"The bigger point is how closely integrated the supply chains are now in North America," he added. "This is exactly what NAFTA was intended to do. The U.S. sells a lot of components to Mexico which are then assembled in Mexico for final products that are sold in the United States. You start disrupting those supply chains, and it's going to cost companies billions of dollars."

Jobs will drop in surprising sectors like trucking, farming and manufacturing.

A major tariff from the United States would almost certainly be met in kind by trade restrictions from Mexico, and that would mean job losses across plenty of industries.

Notable results would include farmers, truckers and factory workers.

"If you've ever gone to the U.S./Mexico border, you'll just see trucks lined up on both sides. There's a whole industry to get products back and forth across the border," said Jason Marczak, director for the Latin America Economic Growth Initiative with The Atlantic Council. "We don't just trade with Mexico like we trade with other countries. We actually work together with Mexico to manufacture products."

A trade war between these countries would dry up that trucking industry, maybe to be replaced by shipping sectors from whatever other countries manufacturers relocate to.

As for the rest, Mexico is America's second largest customer, buying over $236 billion worth of goods per year. The three leading exports are machinery, electrical machinery and cars.

All of those factories across the Midwest? They sell a lot of finished products to Mexico.

Meanwhile for the farmers, Mexico is their third largest export market in the world. Chicken and dairy farmers in particular would feel the pinch, since Mexico buys one-quarter of all U.S. poultry exports and is the number one customer for U.S. cheese.

About five million will be jobs lost, and inequality will  worsen.

"U.S./Mexican trade is fundamental to the underpinnings of the U.S. economy," Marczak said. "There are millions of Americans who probably don't even realize that their jobs depend on trade with Mexico."

"Five million Americans would be out of work without U.S./Mexican trade," he predicted.

Raising a major tariff on Mexican goods would function as a de facto sales tax on countless goods, raising prices just a little bit on a lot of things. This would suck demand out of the economy across the board, leeching dollars out of every consumer product.

Any major slowdown in demand generally comes with consequent job loss. It would also make inequality worse, as these price hikes would hurt low income people the worst. The goods most likely affected would sit on the retail shelf.

"When basic goods like that become more expensive," Marczak said, "it's somewhat of a regressive tax that affects the lower middle class more so than it does the middle and upper classes. We have been able to thrive as an economy partly because the consumer class in this country has so much more access to goods than they would have otherwise."

Vacations will get more expensive.

There's not a whole lot to say here. Mexico City is the world's 16th busiest airport and a major hub. A lot of Americans looking to see South America have to stop through there.

A trade war between America and Mexico would probably hit that too.
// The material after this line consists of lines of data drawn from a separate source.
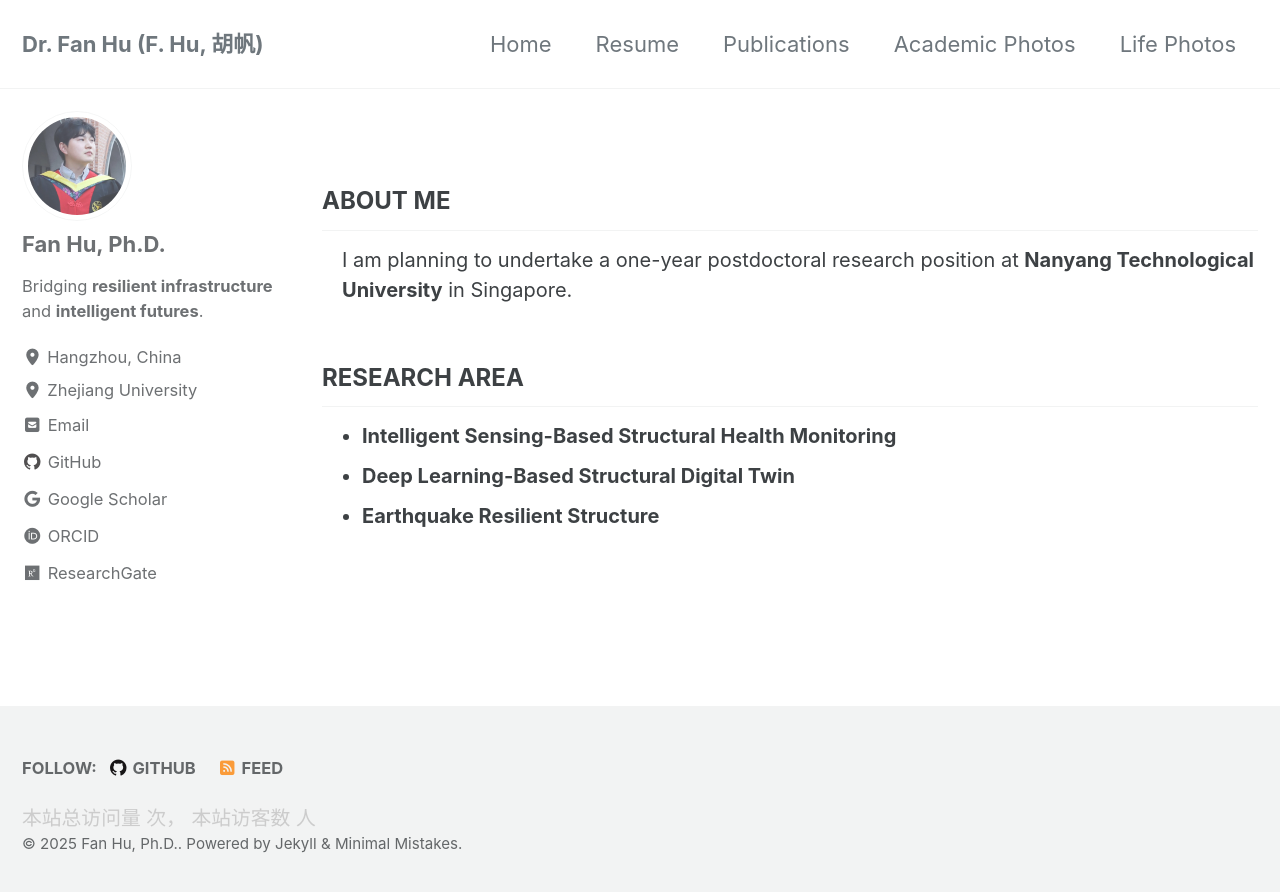
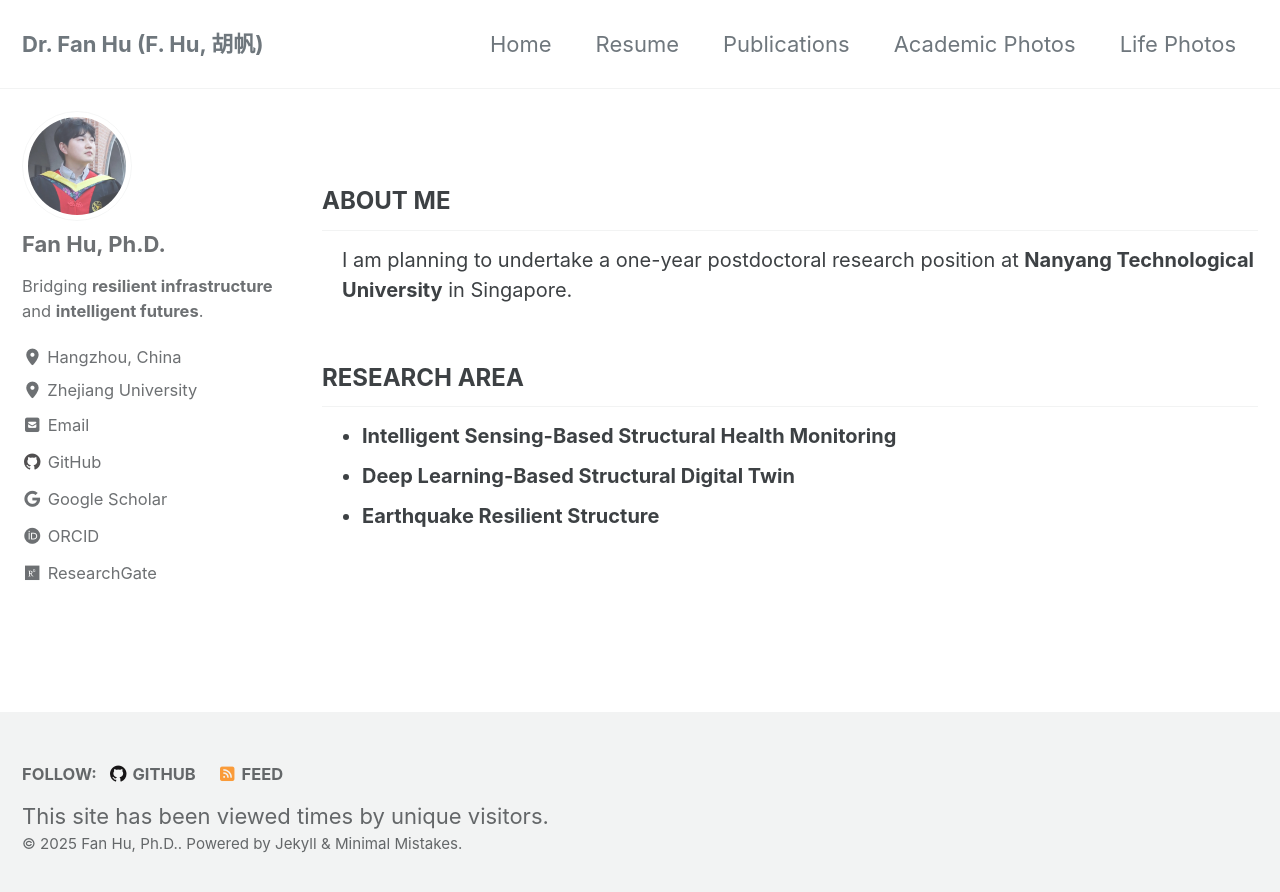
Before and after one commit to fanwindyhu/fanwindyhu.github.io, a Jekyll site: the page built from _pages/index.md, in a window 1280 px wide. Shown: the top 892 px of the page. Built offline with Jekyll 4.4.1, drawn with Linux system fonts in a browser that asks for light colours; cached includes are drawn as plain includes; the list of posts is cut into pages by our own code; comment, search, counter and statistics services are not loaded.

Commit message:
Update footer.html

```diff
--- a/_includes/footer.html
+++ b/_includes/footer.html
@@ -23,10 +23,7 @@
 </div>
 
 <!-- 访问量统计显示 -->
-<div style="margin-top: 10px; font-size: 0.9em; color: #ccc;">
-  本站总访问量 <span id="busuanzi_value_site_pv"></span> 次，
-  本站访客数 <span id="busuanzi_value_site_uv"></span> 人
-</div>
+This site has been viewed <span id="busuanzi_value_site_pv"></span> times by <span id="busuanzi_value_site_uv"></span> unique visitors.
 
 <div class="page__footer-copyright">&copy; {{ site.time | date: '%Y' }} <a href="{{ site.copyright_url | default: site.url }}">{{ site.copyright | default: "Fan Hu, Ph.D."}}</a>. {{ site.data.ui-text[site.locale].powered_by | default: "Powered by" }} <a href="https://jekyllrb.com" rel="nofollow">Jekyll</a> &amp; <a href="https://mademistakes.com/work/jekyll-themes/minimal-mistakes/" rel="nofollow">Minimal Mistakes</a>.</div>
 
```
There's much to be said about the role of NAFTA and whether it needs changes. (Indeed, most economists agree that after two decades the trade deal at bare minimum needs to be updated.) However a flat tariff introduced by fiat would almost certainly spark a trade war, which would be difficult to quantify since a trade war with Mexico would touch almost every industry.

The result is that Trump's tariff would make most goods at least a little bit more expensive. Even the products that don't touch Mexico would likely creep up just a little bit as the entire consumer marketplace adjusts upwards to a new set of price points.

And there's no reason to believe that jobs would move back to the United States. Even if companies respond to the tariff by pulling jobs out of Mexico (a big if), most of the rest of the world is cheaper than America.

It would take a tariff against the entire planet, and a huge one, to offset the expense that comes with having a wealthy, successful economy.

And that's even before we talk about this ugly and cruel attempt to wall people out just for wanting a better life.